  2. Evaluate how the principles and practices of Indigenous Diplomacy can be valuable in negotiating contemporary inter-nation disputes and transnation governance.
  3. Explain the concepts and principles involved in Indigenous diplomacy within the Australian state in relation to treaty, reconciliation, and constitutional recognition; in particular around the struggle for diplomatic recognition. 
  4. Evaluate the effectiveness of culture, values, and principles involved in the development of the concepts of Voice and Makarrata as proposed in the Uluru Statement From the Heart.
  5. Critically compare Indigenous principles and practices with contemporary western derived inter-state diplomacy, and in particular the contribution such principles might make to broader understandings of diplomacy in the contemporary world.
  6. Demonstrate a sophisticated awareness of the relationality of Indigenous inter-polity relations with western political systems, including both traditional and contemporary practices of diplomacy.

Indicative Assessment

  1. Reflection papers x3 (500 words / 10% each) (30) [LO 1,2,3]
  2. Statement of Intent Research Proposal (1000 words) (20) [LO 1,4,5,6]
  3. Research Essay (3,500 words) (50) [LO 1,2,3,4,5,6]

The ANU uses Turnitin to enhance student citation and referencing techniques, and to assess assignment submissions as a component of the University's approach to managing Academic Integrity. While the use of Turnitin is not mandatory, the ANU highly recommends Turnitin is used by both teaching staff and students.
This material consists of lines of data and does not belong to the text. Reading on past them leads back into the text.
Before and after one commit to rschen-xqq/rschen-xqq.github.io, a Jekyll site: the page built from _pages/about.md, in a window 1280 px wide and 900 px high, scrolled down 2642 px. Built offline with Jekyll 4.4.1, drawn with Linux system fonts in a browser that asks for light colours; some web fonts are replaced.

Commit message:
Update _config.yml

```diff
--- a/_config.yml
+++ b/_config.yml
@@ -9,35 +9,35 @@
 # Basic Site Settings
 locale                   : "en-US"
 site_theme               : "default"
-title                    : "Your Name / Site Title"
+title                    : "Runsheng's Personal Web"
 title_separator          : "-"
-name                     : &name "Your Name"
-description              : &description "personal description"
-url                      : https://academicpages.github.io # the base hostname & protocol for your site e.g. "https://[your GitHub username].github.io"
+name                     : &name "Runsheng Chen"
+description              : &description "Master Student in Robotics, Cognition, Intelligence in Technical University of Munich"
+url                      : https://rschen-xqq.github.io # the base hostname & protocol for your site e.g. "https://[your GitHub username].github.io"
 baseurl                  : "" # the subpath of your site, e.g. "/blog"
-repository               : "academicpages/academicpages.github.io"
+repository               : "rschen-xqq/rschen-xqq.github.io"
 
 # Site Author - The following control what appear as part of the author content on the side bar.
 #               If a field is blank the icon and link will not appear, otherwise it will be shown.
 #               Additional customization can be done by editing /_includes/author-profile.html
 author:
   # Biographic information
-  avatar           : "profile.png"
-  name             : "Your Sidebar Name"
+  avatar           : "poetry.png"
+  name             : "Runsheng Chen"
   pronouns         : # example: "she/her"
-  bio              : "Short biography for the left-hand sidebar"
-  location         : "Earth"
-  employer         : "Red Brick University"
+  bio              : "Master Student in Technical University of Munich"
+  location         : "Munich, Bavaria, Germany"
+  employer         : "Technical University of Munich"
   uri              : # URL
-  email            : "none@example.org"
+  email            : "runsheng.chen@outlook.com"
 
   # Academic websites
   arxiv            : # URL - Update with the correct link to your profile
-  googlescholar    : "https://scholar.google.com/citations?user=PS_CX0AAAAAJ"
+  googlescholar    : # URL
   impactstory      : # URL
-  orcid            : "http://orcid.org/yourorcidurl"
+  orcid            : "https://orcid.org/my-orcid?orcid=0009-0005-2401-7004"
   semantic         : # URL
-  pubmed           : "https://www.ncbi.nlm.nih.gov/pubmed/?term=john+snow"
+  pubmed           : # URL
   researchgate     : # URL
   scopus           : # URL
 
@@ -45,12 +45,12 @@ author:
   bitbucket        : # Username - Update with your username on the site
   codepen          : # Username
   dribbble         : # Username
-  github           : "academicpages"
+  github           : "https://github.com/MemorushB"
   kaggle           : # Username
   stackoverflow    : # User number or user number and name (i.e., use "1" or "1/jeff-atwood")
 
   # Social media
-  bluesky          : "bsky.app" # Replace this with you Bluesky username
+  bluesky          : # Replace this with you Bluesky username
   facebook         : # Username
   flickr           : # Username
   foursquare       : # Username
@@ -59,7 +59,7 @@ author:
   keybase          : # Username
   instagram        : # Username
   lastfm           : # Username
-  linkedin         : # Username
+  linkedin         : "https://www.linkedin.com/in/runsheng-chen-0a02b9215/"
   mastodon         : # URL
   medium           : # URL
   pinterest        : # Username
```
For additional information regarding Turnitin please visit the ANU Online website.

Workload

This course requires some 130 hours of work from students, split over face-to-face and self-directed learning.

Requisite and Incompatibility
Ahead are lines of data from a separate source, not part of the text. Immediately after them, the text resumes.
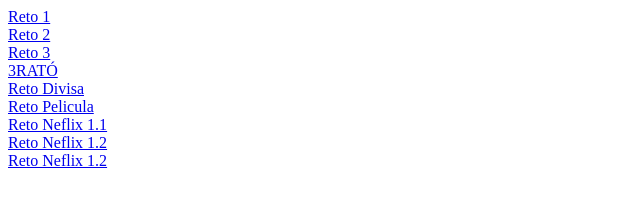
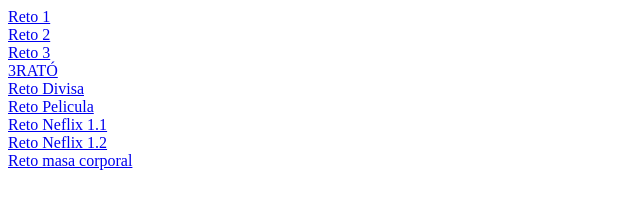
Before and after one commit to Edwin3002/Edwin3002.github.io, a plain HTML site: page index.html in a window 1280 px wide. Shown: the full height of the page, 0-640 px from the left. Drawn offline with Linux system fonts and the light colour scheme.

Commit message:
Update index.html

```diff
--- a/index.html
+++ b/index.html
@@ -15,7 +15,7 @@
     <a href="./reto-pelicula/index.html">Reto Pelicula</a><br>
     <a href="./reto-neflix/index.html">Reto Neflix 1.1</a><br>
     <a href="./reto-neflix/pelicula.html">Reto Neflix 1.2</a><br>
-     <a href="./reto-pesoCorporal/index.html">Reto Neflix 1.2</a><br>
+     <a href="./reto-pesoCorporal/index.html">Reto masa corporal</a><br>
 
 </body>
 </html>
```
You will need to contact the Coral Bell School of Asia Pacific Affairs to request a permission code to enrol in this course.

Prescribed Texts
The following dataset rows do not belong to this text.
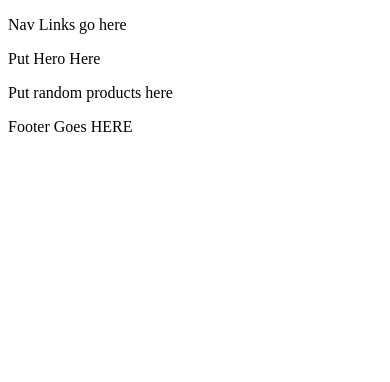
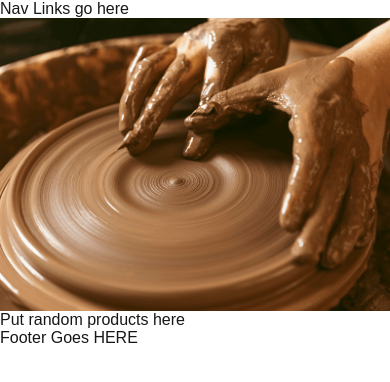
Before and after one commit to DaveFont19/WDD430.002---Web-Full-Stack-Development-TeamProject, a Next.js app in the folder wdd430-team-project/: page / in a window 390 px wide. Shown: the top 382 px of the page. Built offline with nearby package versions, Linux system fonts and the light colour scheme.

Commit message:
hero image responsive, and global.css chae

```diff
--- a/wdd430-team-project/src/app/globals.css
+++ b/wdd430-team-project/src/app/globals.css
@@ -47,3 +47,50 @@ a {
     color-scheme: dark;
   }
 }
+
+
+
+
+
+
+/* HERO IMAGE STARTS*/
+.hero-container {
+  width: 100%;
+  margin: 0;
+  padding: 0;
+  line-height: 0;
+  overflow: hidden;
+}
+
+.hero-desktop,
+.hero-mobile {
+  width: 100%;
+  height: auto;
+  object-fit: cover;
+}
+
+.hero-desktop {
+  display: none;
+}
+
+.hero-mobile {
+  display: block;
+  max-height: 600px;
+}
+
+@media (min-width: 768px) {
+  .hero-container {
+    height: 500px;
+  }
+
+  .hero-desktop {
+    display: block;
+    height: 500px;
+    object-position: center;
+  }
+
+  .hero-mobile {
+    display: none;
+  }
+}
+/*HERO IMAGE ENDS*/
--- a/wdd430-team-project/src/app/layout.tsx
+++ b/wdd430-team-project/src/app/layout.tsx
@@ -1,4 +1,5 @@
 import NavBar from "./ui/navbar";
+import './globals.css';
 
 export default function RootLayout({
   children,
--- a/wdd430-team-project/src/app/page.tsx
+++ b/wdd430-team-project/src/app/page.tsx
@@ -1,9 +1,23 @@
+import Image from "next/image";
 
 export default function Home() {
   return (
     <div >
-      <div id="Hero">
-        <p>Put Hero Here</p>
+      <div className="hero-container">
+        <Image
+          src="/hero-desktop.png"
+          width={1920}
+          height={500}
+          className="hero-desktop"
+          alt="Close-up of a local artisan's hands carefully crafting a unique handmade product in a traditional workshop setting."
+        />
+        <Image
+          src="/hero-mobile.png"
+          width={800}
+          height={600}
+          className="hero-mobile"
+          alt="Close-up of a local artisan's hands carefully crafting a unique handmade product in a traditional workshop setting."
+        />
       </div>
       <div id="random-products">
         <p>Put random products here</p>
```
Also changed, not shown: wdd430-team-project/public/hero-desktop.png (added), wdd430-team-project/public/hero-mobile.png (added).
None

Preliminary Reading

A list of relevant readings will be provided each time the course is timetabled.

Assumed Knowledge

Students would benefit from having taken the required Diplomacy Studies courses, including

DIPL8001 Transnational Diplomacy (6 units)

INTR8068 Foreign Policy Analysis (6 units)

Fees

Tuition fees are for the academic year indicated at the top of the page.  

Commonwealth Support (CSP) Students
If you have been offered a Commonwealth supported place, your fees are set by the Australian Government for each course. At ANU 1 EFTSL is 48 units (normally 8 x 6-unit courses). More information about your student contribution amount for each course at Fees

Student Contribution Band:
14
Unit value:
6 units

If you are a domestic graduate coursework student with a Domestic Tuition Fee (DTF) place or international student you will be required to pay course tuition fees (see below). Course tuition fees are indexed annually. Further information for domestic and international students about tuition and other fees can be found at Fees.

Where there is a unit range displayed for this course, not all unit options below may be available.

Units EFTSL
6.00 0.12500
Domestic fee paying students
Year Fee
2024 $4440
International fee paying students
Year Fee
2024 $6360
Note: Please note that fee information is for current year only.

Offerings, Dates and Class Summary Links

ANU utilises MyTimetable to enable students to view the timetable for their enrolled courses, browse, then self-allocate to small teaching activities / tutorials so they can better plan their time. Find out more on the Timetable webpage.

The list of offerings for future years is indicative only.
Class summaries, if available, can be accessed by clicking on the View link for the relevant class number.

Second Semester

Class number Class start date Last day to enrol Census date Class end date Mode Of Delivery Class Summary
9306 22 Jul 2024 29 Jul 2024 31 Aug 2024 25 Oct 2024 In Person View

Responsible Officer: Registrar, Student Administration / Page Contact: Website Administrator / Frequently Asked Questions